--- Information shown Enclosed Below ---

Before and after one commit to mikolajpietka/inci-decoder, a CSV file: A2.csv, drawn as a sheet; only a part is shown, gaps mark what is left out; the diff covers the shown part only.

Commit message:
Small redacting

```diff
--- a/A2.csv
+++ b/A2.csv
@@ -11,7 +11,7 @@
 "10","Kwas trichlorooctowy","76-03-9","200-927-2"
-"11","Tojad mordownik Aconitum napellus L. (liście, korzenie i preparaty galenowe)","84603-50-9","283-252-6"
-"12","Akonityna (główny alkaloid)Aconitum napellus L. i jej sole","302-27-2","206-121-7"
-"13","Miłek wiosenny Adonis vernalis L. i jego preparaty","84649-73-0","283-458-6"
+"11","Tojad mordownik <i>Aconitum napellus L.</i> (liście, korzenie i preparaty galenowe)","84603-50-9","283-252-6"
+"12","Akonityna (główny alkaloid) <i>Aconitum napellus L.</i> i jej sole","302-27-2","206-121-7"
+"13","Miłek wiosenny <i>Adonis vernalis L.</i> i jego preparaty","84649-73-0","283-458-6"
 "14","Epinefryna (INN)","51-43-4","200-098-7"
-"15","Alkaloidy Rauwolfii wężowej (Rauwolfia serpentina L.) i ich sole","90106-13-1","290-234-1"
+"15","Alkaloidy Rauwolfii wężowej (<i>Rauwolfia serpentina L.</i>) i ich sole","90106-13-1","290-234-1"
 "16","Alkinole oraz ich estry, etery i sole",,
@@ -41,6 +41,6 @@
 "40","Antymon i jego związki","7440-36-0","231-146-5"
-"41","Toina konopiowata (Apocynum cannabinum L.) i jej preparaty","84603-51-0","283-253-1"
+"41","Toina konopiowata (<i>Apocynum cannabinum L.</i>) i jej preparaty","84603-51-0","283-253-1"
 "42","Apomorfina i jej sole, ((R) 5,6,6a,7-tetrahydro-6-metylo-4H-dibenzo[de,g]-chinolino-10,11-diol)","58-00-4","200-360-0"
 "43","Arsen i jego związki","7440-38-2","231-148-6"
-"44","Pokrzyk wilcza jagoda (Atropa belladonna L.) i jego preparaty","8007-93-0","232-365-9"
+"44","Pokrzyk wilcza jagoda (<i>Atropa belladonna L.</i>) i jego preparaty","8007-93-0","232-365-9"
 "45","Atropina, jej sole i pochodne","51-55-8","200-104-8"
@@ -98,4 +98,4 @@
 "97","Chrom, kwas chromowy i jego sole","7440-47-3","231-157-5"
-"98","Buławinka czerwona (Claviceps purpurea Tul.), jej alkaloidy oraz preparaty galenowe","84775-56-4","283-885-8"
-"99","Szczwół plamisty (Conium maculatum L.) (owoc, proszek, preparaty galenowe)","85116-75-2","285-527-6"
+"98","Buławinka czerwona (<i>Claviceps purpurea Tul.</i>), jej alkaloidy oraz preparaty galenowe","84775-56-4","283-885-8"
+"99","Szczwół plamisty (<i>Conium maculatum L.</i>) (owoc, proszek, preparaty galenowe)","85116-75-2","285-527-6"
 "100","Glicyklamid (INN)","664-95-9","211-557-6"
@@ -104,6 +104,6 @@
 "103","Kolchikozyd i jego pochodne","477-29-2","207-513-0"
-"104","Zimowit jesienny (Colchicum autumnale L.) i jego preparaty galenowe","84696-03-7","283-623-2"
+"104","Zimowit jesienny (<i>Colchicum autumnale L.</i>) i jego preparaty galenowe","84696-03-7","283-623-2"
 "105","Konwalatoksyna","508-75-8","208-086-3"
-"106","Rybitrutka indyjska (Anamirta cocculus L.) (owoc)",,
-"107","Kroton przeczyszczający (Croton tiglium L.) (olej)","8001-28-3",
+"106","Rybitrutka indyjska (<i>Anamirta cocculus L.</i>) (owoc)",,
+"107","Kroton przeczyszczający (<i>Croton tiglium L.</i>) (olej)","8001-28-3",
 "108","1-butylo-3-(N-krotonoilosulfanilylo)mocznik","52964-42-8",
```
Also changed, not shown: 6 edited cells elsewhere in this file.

--- End of Enclosed Information shown ---
--- Information shown Enclosed Below ---

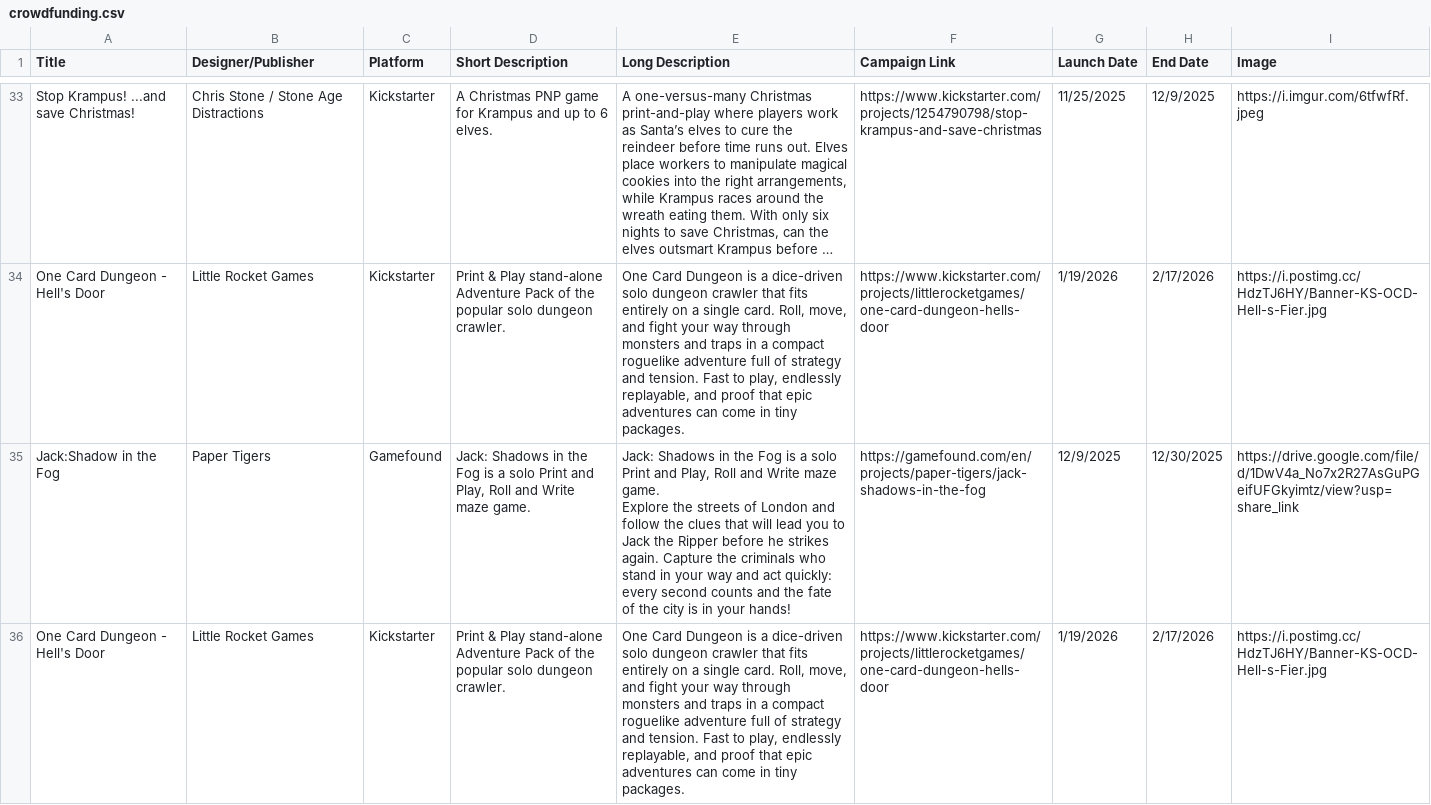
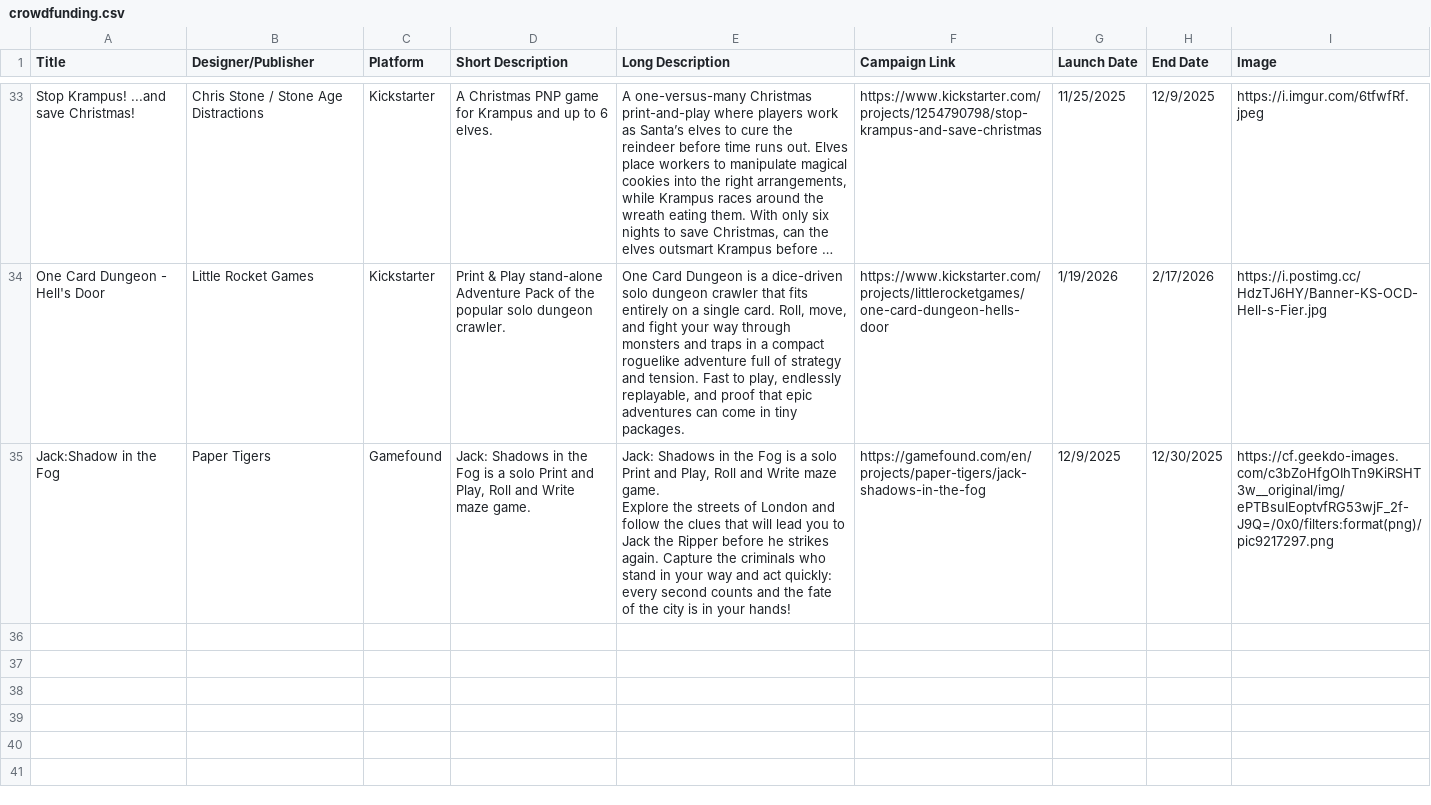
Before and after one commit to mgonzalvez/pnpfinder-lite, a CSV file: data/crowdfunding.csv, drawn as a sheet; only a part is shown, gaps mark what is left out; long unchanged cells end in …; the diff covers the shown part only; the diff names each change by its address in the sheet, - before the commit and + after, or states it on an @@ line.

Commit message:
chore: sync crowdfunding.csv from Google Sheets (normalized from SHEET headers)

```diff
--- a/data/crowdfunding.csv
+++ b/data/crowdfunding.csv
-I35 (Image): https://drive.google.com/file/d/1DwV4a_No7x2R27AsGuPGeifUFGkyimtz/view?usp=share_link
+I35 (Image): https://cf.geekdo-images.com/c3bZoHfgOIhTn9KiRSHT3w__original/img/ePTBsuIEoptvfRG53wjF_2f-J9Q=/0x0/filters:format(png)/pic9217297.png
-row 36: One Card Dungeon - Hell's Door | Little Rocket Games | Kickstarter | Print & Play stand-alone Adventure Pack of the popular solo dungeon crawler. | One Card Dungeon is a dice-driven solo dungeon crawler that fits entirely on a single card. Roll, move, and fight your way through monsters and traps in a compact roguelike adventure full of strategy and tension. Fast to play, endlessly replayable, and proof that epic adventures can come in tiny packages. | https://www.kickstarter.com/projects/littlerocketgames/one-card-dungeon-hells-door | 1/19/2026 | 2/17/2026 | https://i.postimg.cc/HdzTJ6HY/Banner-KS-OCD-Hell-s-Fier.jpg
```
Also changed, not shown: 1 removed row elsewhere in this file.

--- End of Enclosed Information shown ---

What to do: Scan the entries above and work out how many lines include the word "olej"; the reply is that number alone.

Exercise result: 2